I had the pleasure of reading LAUDATO SI' a short time ago, the encyclical of Pope Francis occasioned by the threat of climate change to what Francis refers to "our common home", the Earth, home to all humanity and all that lives on the Earth. This encyclical quite frankly expresses the philosophy, theology and morality that inspired me and hence my photography for over 50 years. While climate change prompted Francis to address this issue his scope goes far beyond just that, indeed it addresses a morally based use and treatment of the resources given to the custody of man to be accessible to all. While this dialogue has been part of our debate for many years I don't think anyone has put forth his thinking in quite such succinct and elegant terms. So what does this have to do with photography?
I think those who photograph the landscape, wildlife, flowers, insects, beautiful works of man, portraits, etc., will instantly make the connection. We are celebrating beauty, beauty in nature, beauty in our environment. When that beauty is despoiled our subject matter goes away. Even those who photograph the wreckage we wreak are doing so to make a point, to expose our careless actions and disdain for that entrusted to our care. Photographing beauty is a response back to God, praising Him for what we find good in His creation; photographing wreckage is one way to inform us of our abusive nature.

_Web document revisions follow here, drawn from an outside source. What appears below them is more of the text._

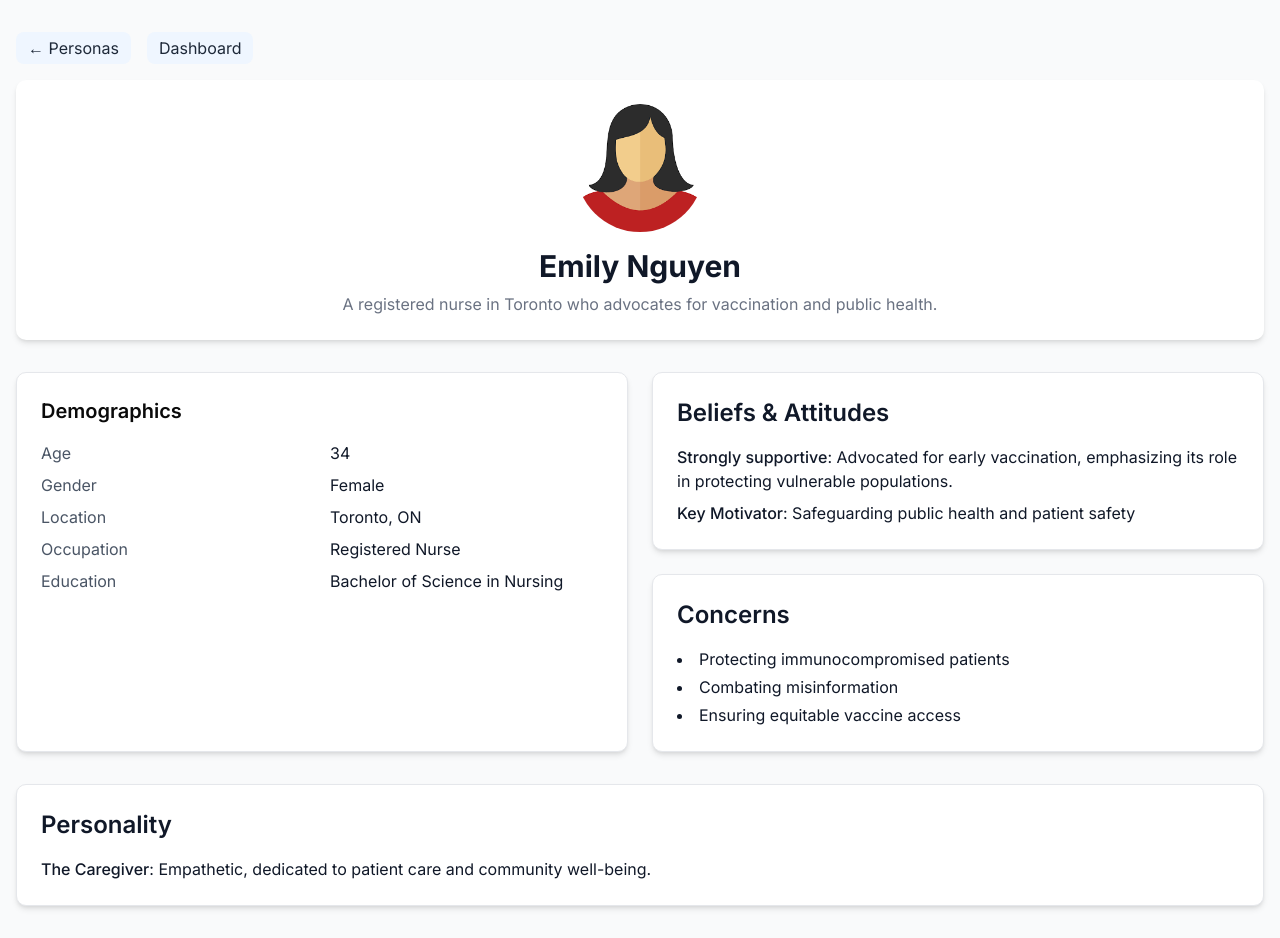
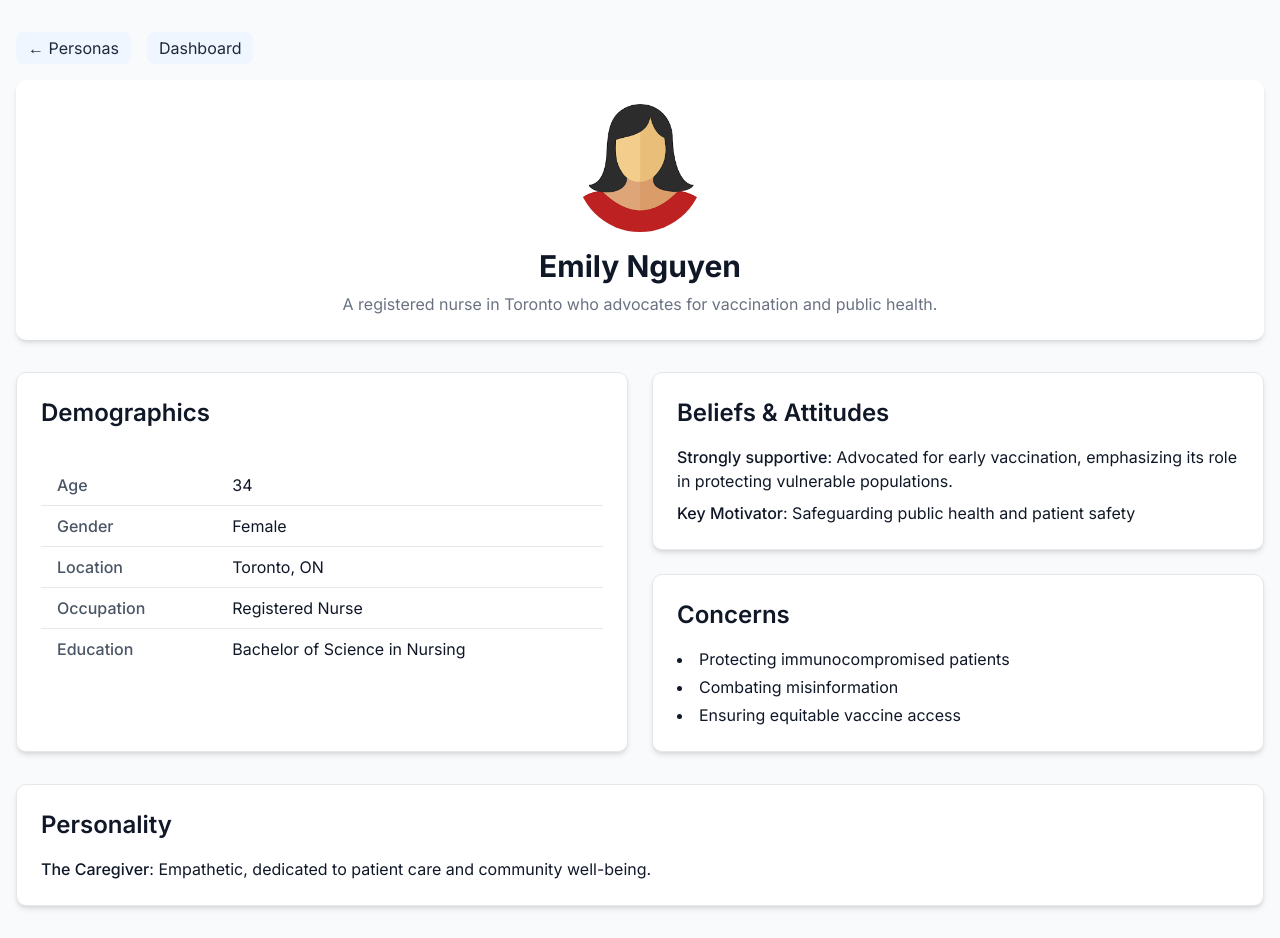
Before and after one commit to EduardKakosyan/atlantic-ai-conference-hackathon, a Next.js app in the folder dashboard/: page /persona/105 in a window 1280 px wide. Built offline with nearby package versions, Linux system fonts and the light colour scheme.

Commit message:
feat: restructuring the demographics card

```diff
--- a/dashboard/src/app/persona/[id]/page.tsx
+++ b/dashboard/src/app/persona/[id]/page.tsx
@@ -64,23 +64,35 @@ export default function PersonaDetailPage({ params }: Params) {
         </p>
       </div>
 
-      {/* Side-by-side cards */}
+      {/* SIDE-BY-SIDE CARDS */}
       <div className="grid grid-cols-1 md:grid-cols-2 gap-6">
-        {/* Demographics */}
+        {/* Demographics as Table */}
         <section className="bg-white p-6 rounded-lg shadow-md border border-gray-200 transform transition duration-200 hover:shadow-lg hover:scale-105">
-          <h2 className="text-xl font-semibold mb-4">Demographics</h2>
-          <dl className="grid grid-cols-2 gap-x-4 gap-y-2">
-            <dt className="text-gray-600">Age</dt>
-            <dd className="text-gray-900">{persona.demographics.age}</dd>
-            <dt className="text-gray-600">Gender</dt>
-            <dd className="text-gray-900">{persona.demographics.gender}</dd>
-            <dt className="text-gray-600">Location</dt>
-            <dd className="text-gray-900">{persona.demographics.location}</dd>
-            <dt className="text-gray-600">Occupation</dt>
-            <dd className="text-gray-900">{persona.demographics.occupation}</dd>
-            <dt className="text-gray-600">Education</dt>
-            <dd className="text-gray-900">{persona.demographics.education}</dd>
-          </dl>
+          <h2 className="text-2xl font-semibold text-gray-900 mb-9">
+            Demographics
+          </h2>
+
+          <table className="w-full table-auto border-collapse">
+            <tbody>
+              {[
+                ["Age", persona.demographics.age],
+                ["Gender", persona.demographics.gender],
+                ["Location", persona.demographics.location],
+                ["Occupation", persona.demographics.occupation],
+                ["Education", persona.demographics.education],
+              ].map(([label, value]) => (
+                <tr key={label} className="border-b last:border-0 border-gray-200">
+                  <th className="px-4 py-2 text-gray-600 font-medium text-left align-middle">
+                    {label}
+                  </th>
+                  <td className="px-4 py-2 text-gray-900 align-middle">
+                    {value}
+                  </td>
+                </tr>
+              ))}
+            </tbody>
+          </table>
+
         </section>
 
         {/* Beliefs & Concerns */}
```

Man's careless treatment of what I find praise worthy has been a pet peave of mine all my life. We trash our highways with garbage, we clutter our cities with graffiti, we set our forests afire with careless disposal of still burning cigarettes, we pollute our waters in dozens of different ways, and now we are pumping millions of tons of carbon dioxide into our atmosphere on a daily basis. I have even found full scale dumps 30 miles into the backcountry of the Sierra Nevada where horse packers were too lazy to haul out their trash. These included things like rusty cans, bottles, even things as large as stoves. I've often seen old license plates nailed to trees in places that ought to be treated with reverence. The list could go on and on.
Laudato Si' challenges us to a new way of thinking about our "home". No longer do we have the luxury of thinking of our resources as inexhaustible, or that somehow no matter how much abuse we subject it to it will miraculously repair itself. Every day we become more aware of the damage we inflict on our surroundings and the creatures that inhabit our home. Yet there are still those who refuse to acknowledge what they see and refuse to believe the science that tells us our consumerist "throw away" society is not sustainable. It's time for all of us to "own up" to our own responsibility for the care of our environment, and if changes are warranted...make them.